In tSQLt, a test is a stored procedure that meets these requirements:
testso for example
[test does something nice]is valid and
[make sure something is nice]is not valid, tSQLt will find the first one and execute it and not the second. It does seem odd to create stored procedures with spaces in the names, but it makes working with a suite of tests vital.
tSQLt.TestClasswith a value of
1, for example in the
tSQLt_Exampledatabase this code is used to create the extended property for the AcceleratorTests "class":
EXEC sys.sp_addextendedproperty @name=N'tSQLt.TestClass', @value=1 , @level0type=N'SCHEMA',@level0name=N'AcceleratorTests'
Typically everyone at some point will either not name a test [test *] or manually create the schema without the extended property, so refer back here if you are expecting a test to run, but it doesn't.
To help create the schema with the correcct extended property, you can use
This will create a new schema called "bertie" and you can add stored procedures to that schema that begin with the word "test" and your stored procedures will be executed as tSQLt tests.
tSQLt takes care of many things for us, and the main part is that it finds and executes tests; wraps each test in a transaction so any modifications are rolled back and saves the results of any tests so that we can know if they failed or succeeded. You can run the stored procedures manually as they are just standard stored procedures, however, you will not get any of the services that tSQLt provides, and it is not recommended.
Now we have covered the technical aspects of what a unit test is in tSQLt; we have the more interesting topic of what is a unit test means to SQL Server or T-SQL code. Unit tests, in general, give us the following benefits:
To provide a level of documentation, we need to have a suite of tests that are well named, for example, if we take a stored procedure that creates a new user, the procedure is responsible for:
What we would look for is a set of tests along the lines of:
[AddUser Tests].[test creates a new user when the user does not exist] [AddUser Tests].[test updates an existing user when the user already exists] [AddUser Tests].[test adds entry to audit table] [AddUser Tests].[test sets group id to no_group (0)] [AddUser Tests].[test sets email preference to free_to_spam] [AddUser Tests].[test returns unique guid for the new user] [AddUser Tests].[test returns existing guid for existing user]
It is pretty easy to look at the tests and understand both the requirements and what it is that the code does. The only real hardship is making sure that when the code changes you update the tests to reflect what it is that the code does but that is a development team process issue which you will need to work out :)
To allow us to refactor our code, we need a suite of unit tests that cover, if not all the database, the critical parts and ideally also a suite of integration tests. The unit tests will allow us to make sure we haven't broken another part of the database, for example, if we have code that uses a specific column, having a test around this fail if that column is dropped. We may have other tools such as SSDT that validate that references are correct when compiling, but if you have some dynamic T-SQL or something else of similar ugliness, then SSDT won't catch that.

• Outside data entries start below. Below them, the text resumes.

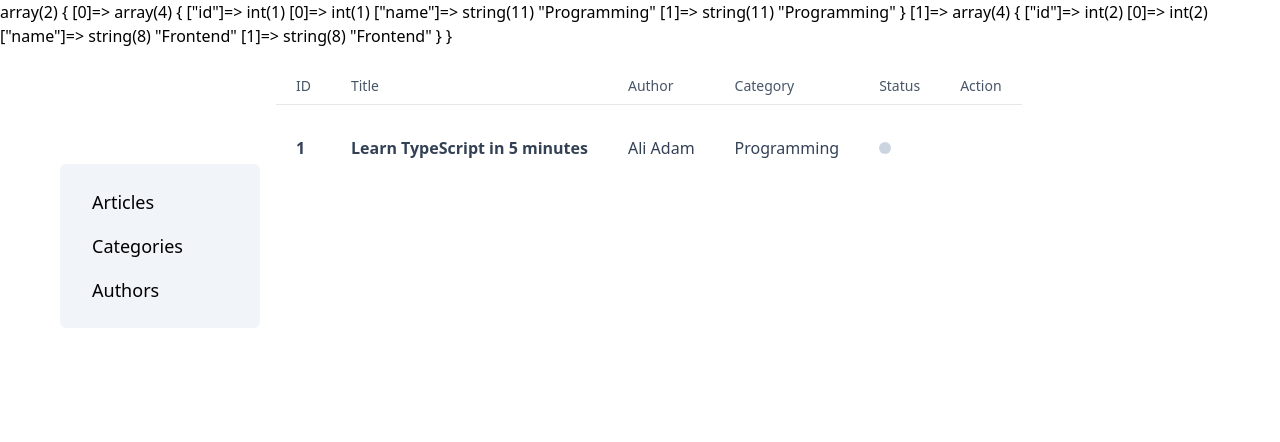
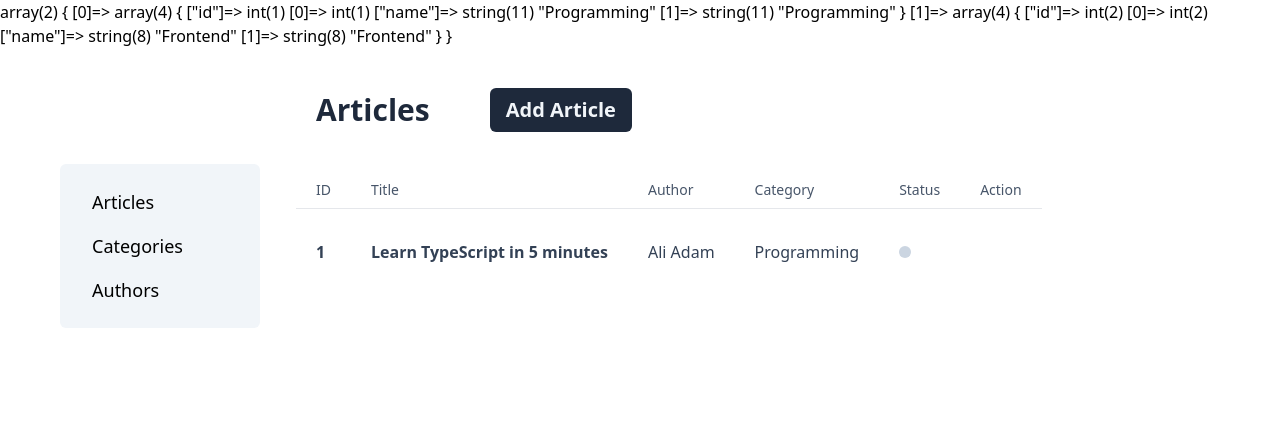
Before and after one commit to fayax555/blog-php, a PHP site: page /admin/articles in a window 1280 px wide. Shown: the top 442 px of the page. Run offline with PHP 8.4, Linux system fonts and the light colour scheme; data comes from the database, SQL or seed files in the repository; data that the repository does not hold is empty.

Commit message:
update articel add page

```diff
--- a/public/admin/articles.php
+++ b/public/admin/articles/index.php
@@ -1,8 +1,8 @@
 <?php
 try {
-  include __DIR__ . '/../../classes/Home.php';
-  include __DIR__ . '/../../classes/Article.php';
-  include __DIR__ . '/../../classes/Category.php';
+  include __DIR__ . '/../../../classes/Home.php';
+  include __DIR__ . '/../../../classes/Article.php';
+  include __DIR__ . '/../../../classes/Category.php';
   $home = new Home();
   $articleDB = new Article();
   $categoryDB = new Category();
@@ -10,13 +10,14 @@ try {
   $categories = $categoryDB->getCategories();
   var_dump($categories);
 
-  $title = 'Home';
+  $title = 'Articles';
+  $showAddBtn = true;
   ob_start();
-  include __DIR__ . '/../../views/admin/articles.php';
+  include __DIR__ . '/../../../views/admin/articles/index.php';
   $output = ob_get_clean();
 } catch (PDOException $e) {
   $title = 'An error has occurred';
   $output = 'Database error: ' . $e->getMessage() . ' in ' .
     $e->getFile() . ':' . $e->getLine();
 }
-include __DIR__ . '/../../views/layout.php';
+include __DIR__ . '/../../../views/layout.php';
--- a/public/css/output.css
+++ b/public/css/output.css
@@ -530,6 +530,26 @@ video {
   margin-top: 6rem;
 }
 
+.mb-40 {
+  margin-bottom: 10rem;
+}
+
+.mb-10 {
+  margin-bottom: 2.5rem;
+}
+
+.mb-2 {
+  margin-bottom: 0.5rem;
+}
+
+.mt-8 {
+  margin-top: 2rem;
+}
+
+.mb-6 {
+  margin-bottom: 1.5rem;
+}
+
 .block {
   display: block;
 }
@@ -550,12 +570,28 @@ video {
   height: 0.75rem;
 }
 
+.h-full {
+  height: 100%;
+}
+
+.min-h-\[300px\] {
+  min-height: 300px;
+}
+
 .w-full {
   width: 100%;
 }
 
 .w-3 {
   width: 0.75rem;
+}
+
+.w-\[200px\] {
+  width: 200px;
+}
+
+.w-24 {
+  width: 6rem;
 }
 
 .max-w-\[1000px\] {
@@ -569,6 +605,10 @@ video {
 .translate-y-4 {
   --tw-translate-y: 1rem;
   transform: translate(var(--tw-translate-x), var(--tw-translate-y)) rotate(var(--tw-rotate)) skewX(var(--tw-skew-x)) skewY(var(--tw-skew-y)) scaleX(var(--tw-scale-x)) scaleY(var(--tw-scale-y));
+}
+
+.cursor-pointer {
+  cursor: pointer;
 }
 
 .grid-cols-2 {
@@ -595,6 +635,14 @@ video {
   gap: 1rem;
 }
 
+.gap-10 {
+  gap: 2.5rem;
+}
+
+.gap-2 {
+  gap: 0.5rem;
+}
+
 .rounded-md {
   border-radius: 0.375rem;
 }
@@ -613,8 +661,21 @@ video {
   border-bottom-right-radius: 0.375rem;
 }
 
+.border-2 {
+  border-width: 2px;
+}
+
 .border-b-\[1px\] {
   border-bottom-width: 1px;
+}
+
+.border-r-\[12px\] {
+  border-right-width: 12px;
+}
+
+.border-slate-500 {
+  --tw-border-opacity: 1;
+  border-color: rgb(100 116 139 / var(--tw-border-opacity));
 }
 
 .bg-slate-200 {
@@ -630,6 +691,11 @@ video {
 .bg-slate-300 {
   --tw-bg-opacity: 1;
   background-color: rgb(203 213 225 / var(--tw-bg-opacity));
+}
+
+.bg-slate-800 {
+  --tw-bg-opacity: 1;
+  background-color: rgb(30 41 59 / var(--tw-bg-opacity));
 }
 
 .p-4 {
@@ -665,6 +731,11 @@ video {
   padding-bottom: 1rem;
 }
 
+.px-5 {
+  padding-left: 1.25rem;
+  padding-right: 1.25rem;
+}
+
 .pt-5 {
   padding-top: 1.25rem;
 }
@@ -694,6 +765,11 @@ video {
   line-height: 1.75rem;
 }
 
+.text-3xl {
+  font-size: 1.875rem;
+  line-height: 2.25rem;
+}
+
 .font-semibold {
   font-weight: 600;
 }
@@ -711,6 +787,16 @@ video {
 .text-slate-600 {
   --tw-text-opacity: 1;
   color: rgb(71 85 105 / var(--tw-text-opacity));
+}
+
+.text-slate-100 {
+  --tw-text-opacity: 1;
+  color: rgb(241 245 249 / var(--tw-text-opacity));
+}
+
+.text-slate-200 {
+  --tw-text-opacity: 1;
+  color: rgb(226 232 240 / var(--tw-text-opacity));
 }
 
 .transition {
@@ -734,6 +820,11 @@ video {
 .hover\:bg-slate-100:hover {
   --tw-bg-opacity: 1;
   background-color: rgb(241 245 249 / var(--tw-bg-opacity));
+}
+
+.hover\:bg-slate-600:hover {
+  --tw-bg-opacity: 1;
+  background-color: rgb(71 85 105 / var(--tw-bg-opacity));
 }
 
 .hover\:text-slate-100:hover {
--- a/views/layout.php
+++ b/views/layout.php
@@ -12,23 +12,42 @@
     <nav>
       <aside class='mt-24'>
         <ul class='grid rounded-md bg-slate-100 p-4 text-lg'>
+
           <?php
           $navItems = ['Articles', 'Categories', 'Authors'];
           foreach ($navItems as $navItem) :
           ?>
           <li>
             <a class="<?= $active === strtolower($navItem) ? 'bg-slate-200' : 'hover:bg-slate-200' ?> block w-full rounded-md py-2 px-4"
-              href="/admin/<?= strtolower($navItem) ?>.php">
+              href="/admin/<?= strtolower($navItem) ?>">
               <?= $navItem ?>
             </a>
           </li>
           <?php endforeach; ?>
+
         </ul>
       </aside>
     </nav>
 
     <main>
-      <?= $output ?>
+      <section class="mb-40 h-full p-5">
+        <header class="mb-10 flex items-center gap-10">
+          <h1 class="px-5 text-3xl font-semibold text-slate-800"><?= $title; ?></h1>
+
+          <?php
+          $titleSingular = ["Categories" => "Category", "Authors" => "Author", "Articles" => "Article"];
+          if ($showAddBtn) {
+          ?>
+          <a href="<?= "/admin/" . strtolower($title) . "/add.php"; ?>"
+            class="flex items-center gap-2 rounded-md bg-slate-800 px-4 py-2 font-semibold text-slate-100 transition hover:bg-slate-600">
+            <aioutlineplus class="text-xl" />
+            <span><?= "Add " . $titleSingular[$title] ?></span>
+          </a>
+          <?php } ?>
+
+        </header>
+        <?= $output ?>
+      </section>
     </main>
   </div>
 
```
Also changed, not shown: public/admin/articles/add.php (added, +23 -0 lines), views/admin/articles/add.php (added, +41 -0 lines), views/admin/articles/index.php (renamed from views/admin/articles.php).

To be safe when refactoring and changing big chunks of code you also really need a good suite of integration and user acceptance tests. The full suite of tests, test that the actual application works as expected, this is out of scope of this course but something to bear in mind is that we need to build up layers of tests from the smallest layer (unit testing to the highest, user acceptance testing)
This point is, pretty much, the same as refactoring except without unit tests we blame other people when something goes wrong. When we do have unit tests in place, there is no blame to hand out as the person responsible won't check in the code until all the tests pass. I say this slightly tongue-in-cheek, but if your code does not have unit tests, it is you who is to blame (or me if I write the code).
The key here is that if you take a test-first approach to T-SQL development and write unit tests, the code you write is more likely to be a shorter more succinct unit of code. The reason is that we need to think up-front about what tests will be needed and it is much simpler for us to write tests describing the functionality rather than having to think about additional branching logic. I am sure we have all seen thousand line stored procedures with many if, then and probably multiple nested if, then statements. To test that in its entirety means thinking about the possible paths through the code and writing unit tests to validate the paths are correct.
When we take a test first approach, we should take the opportunity to write shorter pieces of code. There is always one major objection that developers have, and that is that writing long stored procedures is more efficient than multiple smaller ones. In many cases, this is unlikely to be true. However, it is sometimes true that you need to write slightly uglier code than you would like. If you do get in this situation, then taking the approach of covering your code with tests allows you the ability to refactor, albeit into an uglier form.
If you had no unit tests, then it would be riskier, and the time you will need to do this sort of thing is when production has suddenly ground to an achingly slow halt and being able to make code changes quickly, pays off the most.
In many ways, this is often the least important benefit of writing unit tests - when we use tests to find bugs then it is a great experience but as good developers we know we don't write bugs in the first place, it is all the others....